UX Project 1: Rapid Prototyping
Have you ever driven before, and tried to change a track you were listening to on your phone? I’m sure everyone has at some point. Small buttons and text make it difficult to discern information on a screen that is designed to fit in our pocket. How can we solve this problem?
For my first UX project at General Assembly NY, I was given the task to design a media player. The project was meant to demonstrate some essential prototyping and mockup skills, which I feel are extremely important to any UX process. Some skills I’ve picked up as part of this project:
- Interviewing target users
- Affinity maps
- Lo-fi mock-ups
- Getting feedback
- Usability tests
The topic I was given for this first project was media player, which could be a music app, video, or a combination of the two. My initial assumption with media player apps is that there are a variety of different apps i.e. Youtube, Spotify, etc. which means that there are several unique use cases, depending on location and activity.
Interviewing target users
To start, I prepared six questions to ask users on their app usage preferences for media player apps, both music and video. Some of the questions I came up with:
- What is the most important feature for you in a media player?
- What is your go-to app for 1) viewing videos, 2) listening to music, and 3) sharing music or videos? How often do you use these apps?
- How do you typically use a media player app?
After interviewing my first two users, I decided to focus on music players, since both of them were frequent users of those types of apps. Most of the users I interviewed were relatively satisfied with the current music apps they used, such as Spotify and iTunes, but had specific use cases in mind that none of their apps addressed efficiently.
After gathering feedback from three different users, I put together an affinity map.
I had quite a few behaviors recorded, as I noticed my users enjoyed talking about their individual usage scenarios when prompted to do so. Another thing worth noting is that many users had different ‘wishlist’ items depending on their most common individual usage scenarios.
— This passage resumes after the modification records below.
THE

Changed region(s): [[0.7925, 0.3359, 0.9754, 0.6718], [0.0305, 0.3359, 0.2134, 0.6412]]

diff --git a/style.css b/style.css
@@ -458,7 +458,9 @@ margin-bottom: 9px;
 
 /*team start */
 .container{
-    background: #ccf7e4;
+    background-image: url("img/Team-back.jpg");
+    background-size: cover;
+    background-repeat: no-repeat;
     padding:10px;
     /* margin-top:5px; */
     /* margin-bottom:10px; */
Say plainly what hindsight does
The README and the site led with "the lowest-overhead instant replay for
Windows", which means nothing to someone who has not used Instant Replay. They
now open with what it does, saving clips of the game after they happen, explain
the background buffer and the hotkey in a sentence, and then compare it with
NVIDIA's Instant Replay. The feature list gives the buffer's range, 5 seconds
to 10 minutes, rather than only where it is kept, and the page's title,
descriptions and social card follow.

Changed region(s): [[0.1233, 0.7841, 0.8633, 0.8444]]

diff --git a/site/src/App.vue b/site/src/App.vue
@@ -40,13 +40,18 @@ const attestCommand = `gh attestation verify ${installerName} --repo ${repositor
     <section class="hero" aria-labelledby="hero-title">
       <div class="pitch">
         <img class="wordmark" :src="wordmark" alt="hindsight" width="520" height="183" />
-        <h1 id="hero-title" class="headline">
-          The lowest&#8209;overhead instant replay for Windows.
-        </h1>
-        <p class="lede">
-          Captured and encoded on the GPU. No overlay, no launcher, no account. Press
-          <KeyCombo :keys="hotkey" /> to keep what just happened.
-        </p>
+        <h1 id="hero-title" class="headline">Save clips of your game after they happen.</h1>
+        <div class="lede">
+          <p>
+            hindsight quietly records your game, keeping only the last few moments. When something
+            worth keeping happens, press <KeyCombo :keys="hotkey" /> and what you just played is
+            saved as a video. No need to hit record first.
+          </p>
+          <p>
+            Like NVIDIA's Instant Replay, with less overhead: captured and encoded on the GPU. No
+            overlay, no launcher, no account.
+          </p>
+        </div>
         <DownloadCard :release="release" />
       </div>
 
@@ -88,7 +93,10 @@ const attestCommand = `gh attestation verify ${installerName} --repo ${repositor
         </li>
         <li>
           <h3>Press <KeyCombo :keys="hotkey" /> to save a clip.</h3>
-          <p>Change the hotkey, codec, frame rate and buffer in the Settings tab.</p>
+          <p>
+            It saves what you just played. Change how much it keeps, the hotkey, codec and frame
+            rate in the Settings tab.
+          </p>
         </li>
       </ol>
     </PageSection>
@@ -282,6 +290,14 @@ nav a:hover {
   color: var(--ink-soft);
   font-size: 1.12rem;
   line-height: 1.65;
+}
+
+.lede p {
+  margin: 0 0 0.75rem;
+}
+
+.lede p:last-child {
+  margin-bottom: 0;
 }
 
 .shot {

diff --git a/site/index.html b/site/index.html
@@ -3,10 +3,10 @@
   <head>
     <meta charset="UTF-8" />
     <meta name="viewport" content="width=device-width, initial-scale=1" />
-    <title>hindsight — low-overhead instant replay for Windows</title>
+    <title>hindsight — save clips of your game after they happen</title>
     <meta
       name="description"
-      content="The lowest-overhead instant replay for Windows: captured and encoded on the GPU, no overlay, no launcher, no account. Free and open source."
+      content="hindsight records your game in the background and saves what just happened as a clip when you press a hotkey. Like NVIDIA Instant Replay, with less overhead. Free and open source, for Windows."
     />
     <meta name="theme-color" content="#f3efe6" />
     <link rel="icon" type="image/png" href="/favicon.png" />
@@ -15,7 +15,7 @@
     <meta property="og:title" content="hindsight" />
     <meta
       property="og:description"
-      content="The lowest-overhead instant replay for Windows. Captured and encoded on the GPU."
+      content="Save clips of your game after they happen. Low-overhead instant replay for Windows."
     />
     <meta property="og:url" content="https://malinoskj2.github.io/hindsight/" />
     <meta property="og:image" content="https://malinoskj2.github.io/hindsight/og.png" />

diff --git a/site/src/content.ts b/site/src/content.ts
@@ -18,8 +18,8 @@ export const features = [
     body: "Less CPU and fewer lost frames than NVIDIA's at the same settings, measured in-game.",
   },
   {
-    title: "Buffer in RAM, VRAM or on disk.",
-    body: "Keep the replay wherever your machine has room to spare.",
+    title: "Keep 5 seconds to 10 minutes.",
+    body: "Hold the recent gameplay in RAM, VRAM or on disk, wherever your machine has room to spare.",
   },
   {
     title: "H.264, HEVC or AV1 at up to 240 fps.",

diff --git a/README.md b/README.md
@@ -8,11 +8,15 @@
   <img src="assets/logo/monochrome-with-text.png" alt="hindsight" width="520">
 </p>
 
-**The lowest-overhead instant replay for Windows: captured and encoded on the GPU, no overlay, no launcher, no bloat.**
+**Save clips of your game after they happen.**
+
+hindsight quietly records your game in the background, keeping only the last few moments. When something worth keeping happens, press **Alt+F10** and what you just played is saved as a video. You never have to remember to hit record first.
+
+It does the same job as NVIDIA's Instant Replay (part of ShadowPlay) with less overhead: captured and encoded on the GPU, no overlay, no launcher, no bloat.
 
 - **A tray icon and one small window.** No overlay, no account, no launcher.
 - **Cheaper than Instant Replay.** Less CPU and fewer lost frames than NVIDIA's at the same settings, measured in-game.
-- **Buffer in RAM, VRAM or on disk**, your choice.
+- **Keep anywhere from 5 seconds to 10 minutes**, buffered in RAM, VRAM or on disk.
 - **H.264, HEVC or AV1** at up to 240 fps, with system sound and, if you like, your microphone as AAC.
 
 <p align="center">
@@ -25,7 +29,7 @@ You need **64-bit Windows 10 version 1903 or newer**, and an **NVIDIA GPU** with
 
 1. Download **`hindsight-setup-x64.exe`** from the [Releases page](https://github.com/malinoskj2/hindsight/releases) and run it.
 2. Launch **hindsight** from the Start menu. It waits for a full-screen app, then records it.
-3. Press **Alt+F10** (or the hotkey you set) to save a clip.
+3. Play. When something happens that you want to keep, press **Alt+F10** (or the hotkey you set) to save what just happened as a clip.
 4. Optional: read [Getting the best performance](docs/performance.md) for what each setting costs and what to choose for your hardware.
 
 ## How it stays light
After sorting, I ended up with these common themes:
Since ‘Adaptable UI’ had the most themes (and seemed the most intriguing to me) I decided to focus on it for my project.
After organizing all my interview notes, I realized that one of the common themes was that people wanted more fluid experiences in their music apps, with a focus on personalization and customization depending on their current listening activity.
For my initial mockup, I focused on building a personalization menu around exising music app UI’s.
Some feedback I got from my peers:
- Cool, dynamic interface
- I like the driving mode
- Needs more continuity between screens
- Constant UI changes could challenge user discoverability
I kept most of the elements from the lo-fi mockup, and expanded upon the personalization options I played around with earlier to capture a specific use case: changing the icon for “car” mode to a tank.
I came up with a persona named Bobby, a young working professional who drives for his daily commute. I had users do the “hug” method of recording their interaction with the app while vocalizing their experience. I got a lot of useful feedback using this method, most notably the fact that users were unsure of what to do once they reached the home screen from the login page.
Based on the feedback, I opted to include a intro to the main feature set of the app, since many users were having a hard time understanding the purpose of the activity modes.
For my presentation, a six-minute Pechakucha-style presentation gave me enough time to review all the design stages I went through, but kept me on my toes in terms of how deep I could dive into some of the justifications for my design choices. I think it went relatively well, and even incorporated a mock survey of the class to engage them and provide additional insight into just how useful an adaptable UI would be. Many of my peers also mentioned this in their reviews of my presentation. Some areas I need to work on are presentation skills, i.e. facing the audience, making eye contact, and using less text in my slides.
If I were to continue working on this app, the next stage would be to continue refining the concepts I started out with and exploring different button layouts to minimize confusion. After many, many more iterations, I would produce a high-definition mock-up to pass off to developers to build, test, and deploy to production.
I learned a lot from this whole process, and gained a lot of insight into the early stages of UX design i.e. sketching, interviewing, and prototyping. As a former product manager, I had a rough idea of these concepts but actually executing on them myself has allowed me to appreciate the structured process that UX designers have developed. I look forward to the next projects and eventually creating detailed, high-definition mockups.